The Denton Doctrine, or, what to do when John Gruber is an asshole
To sum up: the new HP Spectre One all-in-one PCs are heavily influenced by Apple design. Influential bloggers Marco Arment and John Gruber openly accuse The Verge of pussy-footing around discussion of design similarities because of fear of reprisal from HP or fear of angering commenters, respectively. The Verge Editor-In-Chief Joshua Topolsky rebuffs their accusations, then is pilloried in his own comments for being too sensitive.
Many years ago, when I first started working for Nick Denton, founder of Gawker Media, I found myself being angered by something someone wrote or said about my work. I don't recall what. (It doesn't take much.)
Or maybe we were discussing someone else's public flame out. I don't remember. But I do remember what Denton–the internet's William Randolph Hearst , and someone who has fired off his fair share of dirty accusations–said one should do when the yellow, crooked finger points one's way:

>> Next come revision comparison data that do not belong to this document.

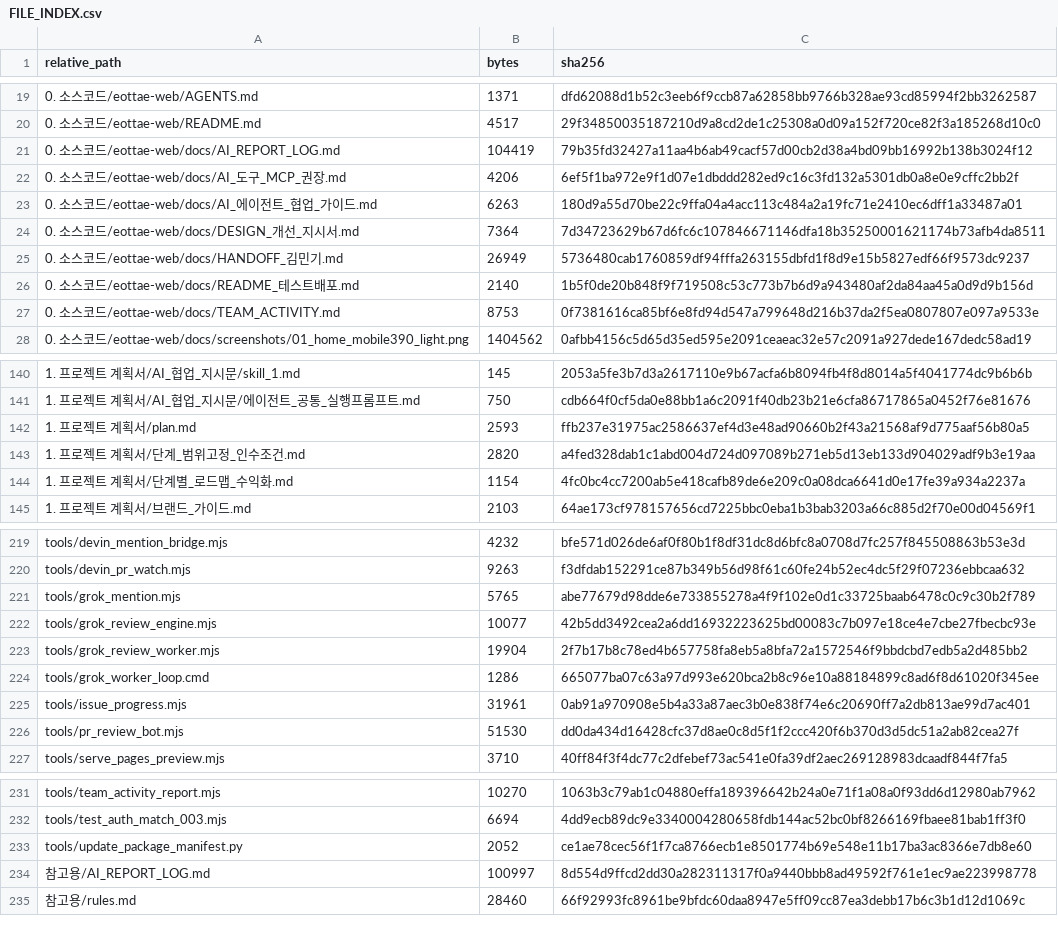
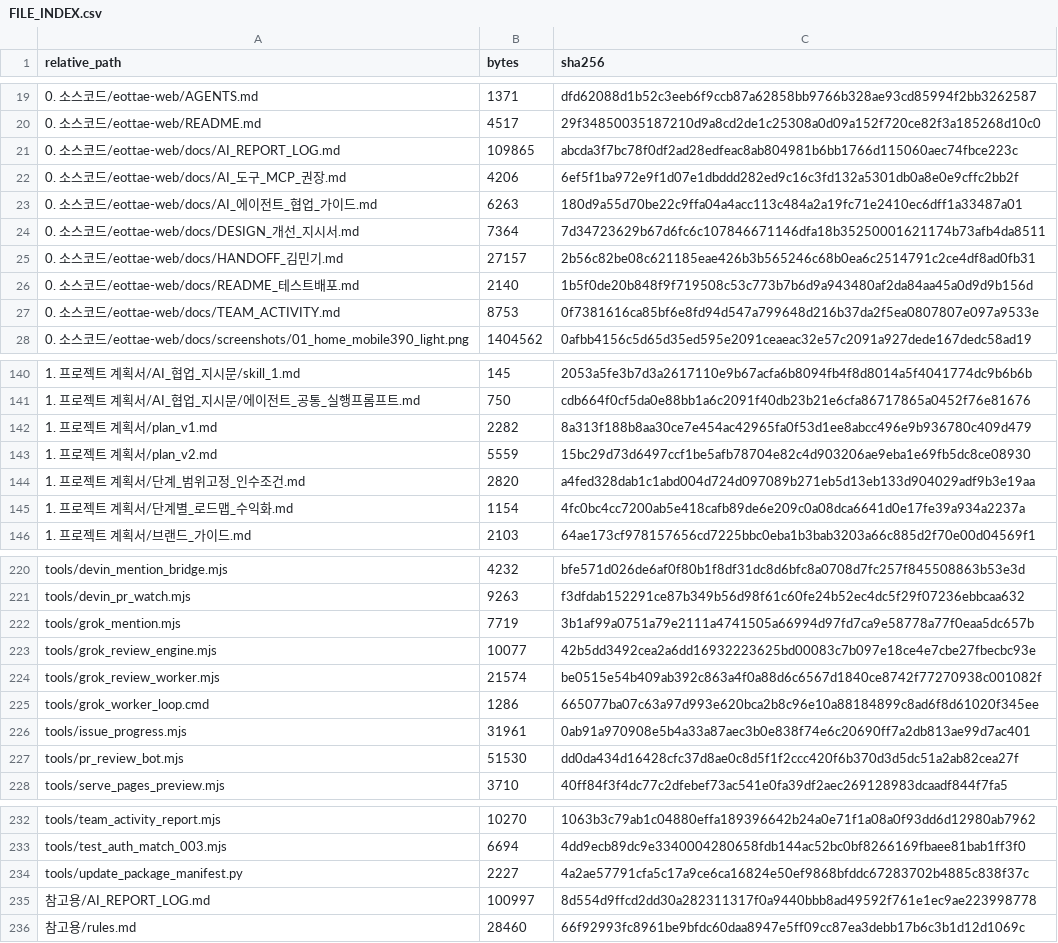
Before and after one commit to sterran123/eottae, a CSV file: FILE_INDEX.csv, drawn as a sheet; only a part is shown, gaps mark what is left out.

```diff
--- a/FILE_INDEX.csv
+++ b/FILE_INDEX.csv
@@ -20,3 +20,3 @@
 0. 소스코드/eottae-web/README.md,4517,29f34850035187210d9a8cd2de1c25308a0d09a152f720ce82f3a185268d10c0
-0. 소스코드/eottae-web/docs/AI_REPORT_LOG.md,104419,79b35fd32427a11aa4b6ab49cacf57d00cb2d38a4bd09bb16992b138b3024f12
+0. 소스코드/eottae-web/docs/AI_REPORT_LOG.md,109865,abcda3f7bc78f0df2ad28edfeac8ab804981b6bb1766d115060aec74fbce223c
 0. 소스코드/eottae-web/docs/AI_도구_MCP_권장.md,4206,6ef5f1ba972e9f1d07e1dbddd282ed9c16c3fd132a5301db0a8e0e9cffc2bb2f
@@ -24,3 +24,3 @@
 0. 소스코드/eottae-web/docs/DESIGN_개선_지시서.md,7364,7d34723629b67d6fc6c107846671146dfa18b35250001621174b73afb4da8511
-0. 소스코드/eottae-web/docs/HANDOFF_김민기.md,26949,5736480cab1760859df94fffa263155dbfd1f8d9e15b5827edf66f9573dc9237
+0. 소스코드/eottae-web/docs/HANDOFF_김민기.md,27157,2b56c82be08c621185eae426b3b565246c68b0ea6c2514791c2ce4df8ad0fb31
 0. 소스코드/eottae-web/docs/README_테스트배포.md,2140,1b5f0de20b848f9f719508c53c773b7b6d9a943480af2da84aa45a0d9d9b156d
@@ -141,3 +141,4 @@
 1. 프로젝트 계획서/AI_협업_지시문/에이전트_공통_실행프롬프트.md,750,cdb664f0cf5da0e88bb1a6c2091f40db23b21e6cfa86717865a0452f76e81676
-1. 프로젝트 계획서/plan.md,2593,ffb237e31975ac2586637ef4d3e48ad90660b2f43a21568af9d775aaf56b80a5
+1. 프로젝트 계획서/plan_v1.md,2282,8a313f188b8aa30ce7e454ac42965fa0f53d1ee8abcc496e9b936780c409d479
+1. 프로젝트 계획서/plan_v2.md,5559,15bc29d73d6497ccf1be5afb78704e82c4d903206ae9eba1e69fb5dc8ce08930
 1. 프로젝트 계획서/단계_범위고정_인수조건.md,2820,a4fed328dab1c1abd004d724d097089b271eb5d13eb133d904029adf9b3e19aa
@@ -220,5 +221,5 @@ tools/devin_mention_bridge.mjs,4232,bfe571d026de6af0f80b1f8df31dc8d6bfc8a0708d7f
 tools/devin_pr_watch.mjs,9263,f3dfdab152291ce87b349b56d98f61c60fe24b52ec4dc5f29f07236ebbcaa632
-tools/grok_mention.mjs,5765,abe77679d98dde6e733855278a4f9f102e0d1c33725baab6478c0c9c30b2f789
+tools/grok_mention.mjs,7719,3b1af99a0751a79e2111a4741505a66994d97fd7ca9e58778a77f0eaa5dc657b
 tools/grok_review_engine.mjs,10077,42b5dd3492cea2a6dd16932223625bd00083c7b097e18ce4e7cbe27fbecbc93e
-tools/grok_review_worker.mjs,19904,2f7b17b8c78ed4b657758fa8eb5a8bfa72a1572546f9bbdcbd7edb5a2d485bb2
+tools/grok_review_worker.mjs,21574,be0515e54b409ab392c863a4f0a88d6c6567d1840ce8742f77270938c001082f
 tools/grok_worker_loop.cmd,1286,665077ba07c63a97d993e620bca2b8c96e10a88184899c8ad6f8d61020f345ee
@@ -232,3 +233,3 @@ tools/team_activity_report.mjs,10270,1063b3c79ab1c04880effa189396642b24a0e71f1a0
 tools/test_auth_match_003.mjs,6694,4dd9ecb89dc9e3340004280658fdb144ac52bc0bf8266169fbaee81bab1ff3f0
-tools/update_package_manifest.py,2052,ce1ae78cec56f1f7ca8766ecb1e8501774b69e548e11b17ba3ac8366e7db8e60
+tools/update_package_manifest.py,2227,4a2ae57791cfa5c17a9ce6ca16824e50ef9868bfddc67283702b4885c838f37c
 참고용/AI_REPORT_LOG.md,100997,8d554d9ffcd2dd30a282311317f0a9440bbb8ad49592f761e1ec9ae223998778
```
Also changed, not shown: 5 other files.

“Just shut up.”
That's it. It doesn't feel good. It goes against instinct and causes the ego to howl and run its tin cup across the bars of its cage. But most of the time, it's not only the most prudent option immediately, it's the option that results in the least repercussion and anxiety over time. People will forget. Sangfroid will outpace schadenfreude. Snipers hiding in the bush will have a target-lean environment and will move to happier hunting grounds. You will seethe and your teeth will wear to powder, but you'll eventually be happier you kept your mouth shut.
(The internet has also inculcated this wisdom as “Don't feed the trolls.”)
It sucks to have to do this, no matter how right or righteous you feel. (It also feels wonderful to ignore this doctrine, even as the sting of blowback is a constant reminder of the wisdom of silence.)
As an admirer and near-daily reader of Marco and Gruber's blogs, I am always disappointed when I see them set up a rhetorical trap for professional journalists like Topolsky and the Verge team: civil criticism can be tempered with generosity and inquiry. It is extraordinarily easy to presume the motivation and machinations of an entire industry–tech journalism, in this case–from the hazy distance being a lone pundit provides.
In the anastomosis of media that blogging and internet publishing has provided, tipping both streams into the swamp in which we're all croaking today, it's not fair for Marco or Gruber to flick their tongues against the work of publications like The Verge and to feign surprise when Topolsky gets upset. It's a mean trick, a bad look. (And to be fair, Marco and Gruber have not gloated publicly over Josh's post this morning–I'm irked largely by the tenor of the comments telling Topolsky what The Verge should or shouldn't have done–but you can infer a lot by previous tone.)
I hope for better from those I admire. And I find the cake-and-eating-it-too criticism from Marco and Gruber, who have the luxury of being respected tech journalists or plebeian pundits at their leisure, to be wearisome. But even if those two mellow out, Topolsky & Co. can expect similar slag to be levied again, and the Denton Doctrine–bitter as it may taste, I know all too well–is currently the best policy those who work in public can follow.
 Except he loves marijuana.